DATA RECORDS: Begin
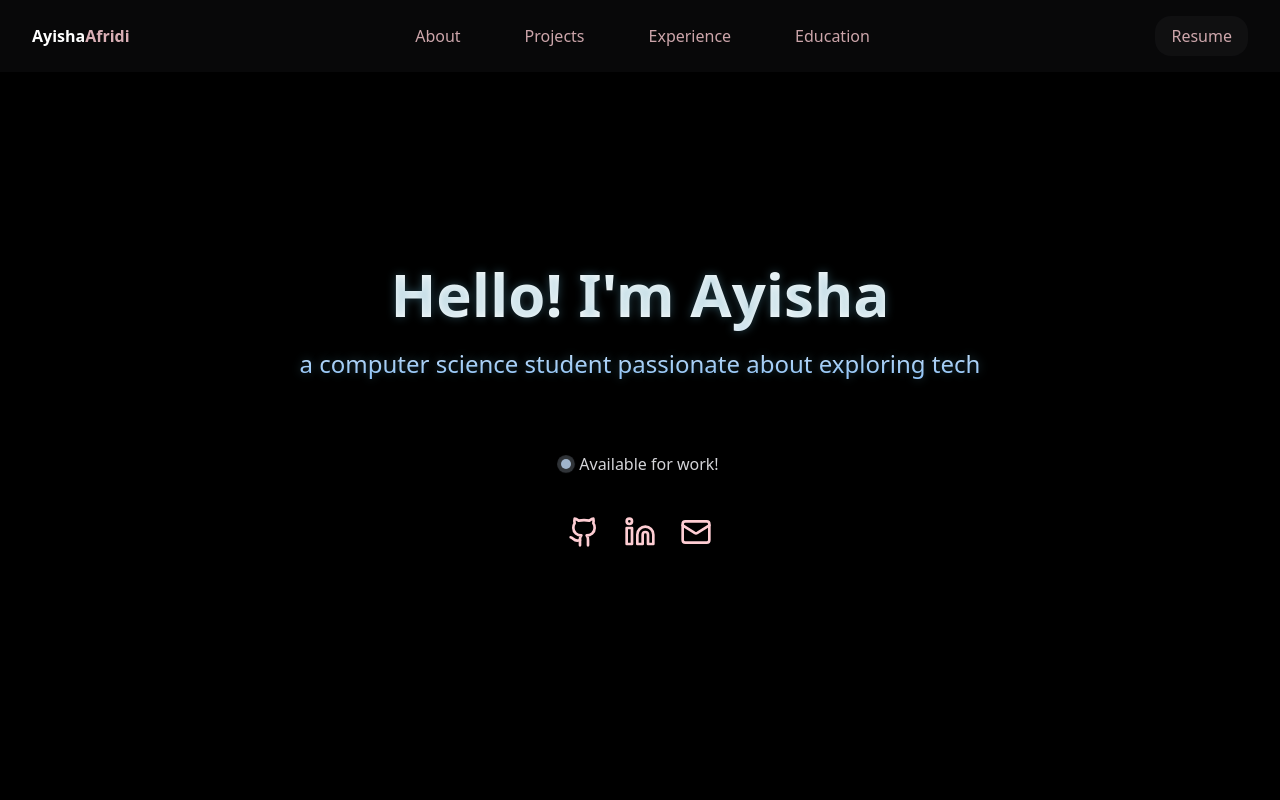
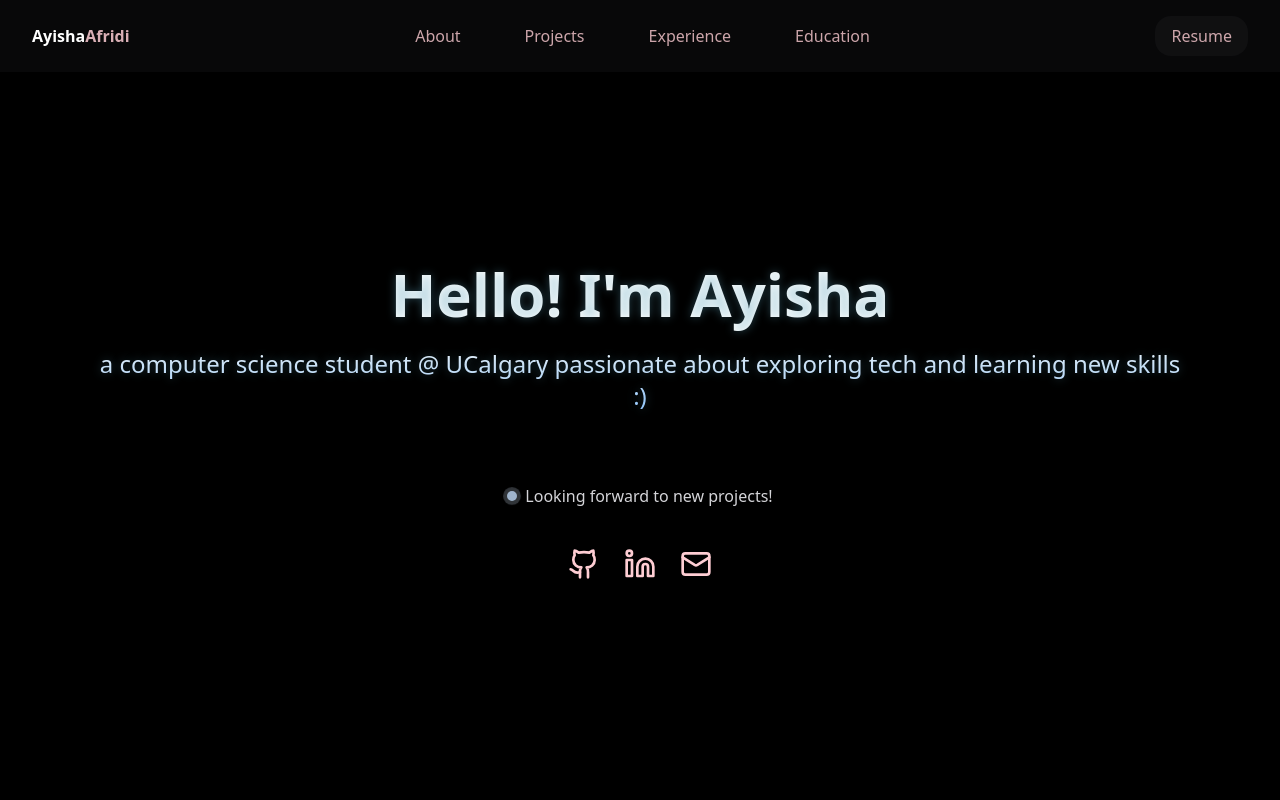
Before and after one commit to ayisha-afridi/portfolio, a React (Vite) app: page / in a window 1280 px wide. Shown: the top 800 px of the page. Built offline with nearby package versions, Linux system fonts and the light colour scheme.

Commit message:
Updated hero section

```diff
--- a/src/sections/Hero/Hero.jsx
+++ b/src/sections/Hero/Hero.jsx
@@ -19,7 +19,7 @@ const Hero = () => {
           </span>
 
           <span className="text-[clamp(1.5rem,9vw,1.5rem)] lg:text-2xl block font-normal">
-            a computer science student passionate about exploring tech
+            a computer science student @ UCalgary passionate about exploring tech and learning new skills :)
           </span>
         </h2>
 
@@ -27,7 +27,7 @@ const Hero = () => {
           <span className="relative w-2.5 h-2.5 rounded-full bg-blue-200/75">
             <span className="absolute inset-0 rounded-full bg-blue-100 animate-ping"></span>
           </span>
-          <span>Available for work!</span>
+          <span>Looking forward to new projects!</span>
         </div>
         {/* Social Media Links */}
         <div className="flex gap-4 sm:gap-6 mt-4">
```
DATA RECORDS: End
TASK TO COMPLETE:
Show the lines above that have the word "computer".

RESPONSE:
-            a computer science student passionate about exploring tech
+            a computer science student @ UCalgary passionate about exploring tech and learning new skills :)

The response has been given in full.